● **What this task involves**
Only lines holding the word "days" are wanted from the records; copy all of them.

Edit tracking data
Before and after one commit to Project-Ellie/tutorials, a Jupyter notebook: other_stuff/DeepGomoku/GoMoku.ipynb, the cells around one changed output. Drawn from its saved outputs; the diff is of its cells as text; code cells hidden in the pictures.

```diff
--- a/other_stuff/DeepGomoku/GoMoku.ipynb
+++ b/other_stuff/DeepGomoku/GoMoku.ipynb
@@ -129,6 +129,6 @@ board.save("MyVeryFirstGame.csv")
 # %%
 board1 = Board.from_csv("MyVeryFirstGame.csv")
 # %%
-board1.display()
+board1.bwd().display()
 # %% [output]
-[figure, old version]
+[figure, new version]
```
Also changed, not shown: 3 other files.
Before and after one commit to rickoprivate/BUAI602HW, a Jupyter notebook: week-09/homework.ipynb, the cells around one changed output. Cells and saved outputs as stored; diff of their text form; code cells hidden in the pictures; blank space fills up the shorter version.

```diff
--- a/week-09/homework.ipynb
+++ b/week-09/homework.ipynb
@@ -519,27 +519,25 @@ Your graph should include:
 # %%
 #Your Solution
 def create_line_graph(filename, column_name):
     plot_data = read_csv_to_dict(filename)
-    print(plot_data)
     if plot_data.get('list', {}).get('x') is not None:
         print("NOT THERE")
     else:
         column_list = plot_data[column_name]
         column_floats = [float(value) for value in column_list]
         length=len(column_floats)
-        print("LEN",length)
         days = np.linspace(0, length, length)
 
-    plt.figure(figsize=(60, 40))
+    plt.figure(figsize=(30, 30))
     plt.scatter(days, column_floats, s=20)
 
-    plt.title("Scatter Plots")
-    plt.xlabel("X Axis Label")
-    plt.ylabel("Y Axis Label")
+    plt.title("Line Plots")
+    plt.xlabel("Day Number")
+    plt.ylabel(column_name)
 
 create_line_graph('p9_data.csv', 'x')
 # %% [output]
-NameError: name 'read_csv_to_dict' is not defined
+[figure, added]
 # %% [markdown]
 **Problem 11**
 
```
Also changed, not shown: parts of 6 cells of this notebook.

● **Reply**
         days = np.linspace(0, length, length)
     plt.scatter(days, column_floats, s=20)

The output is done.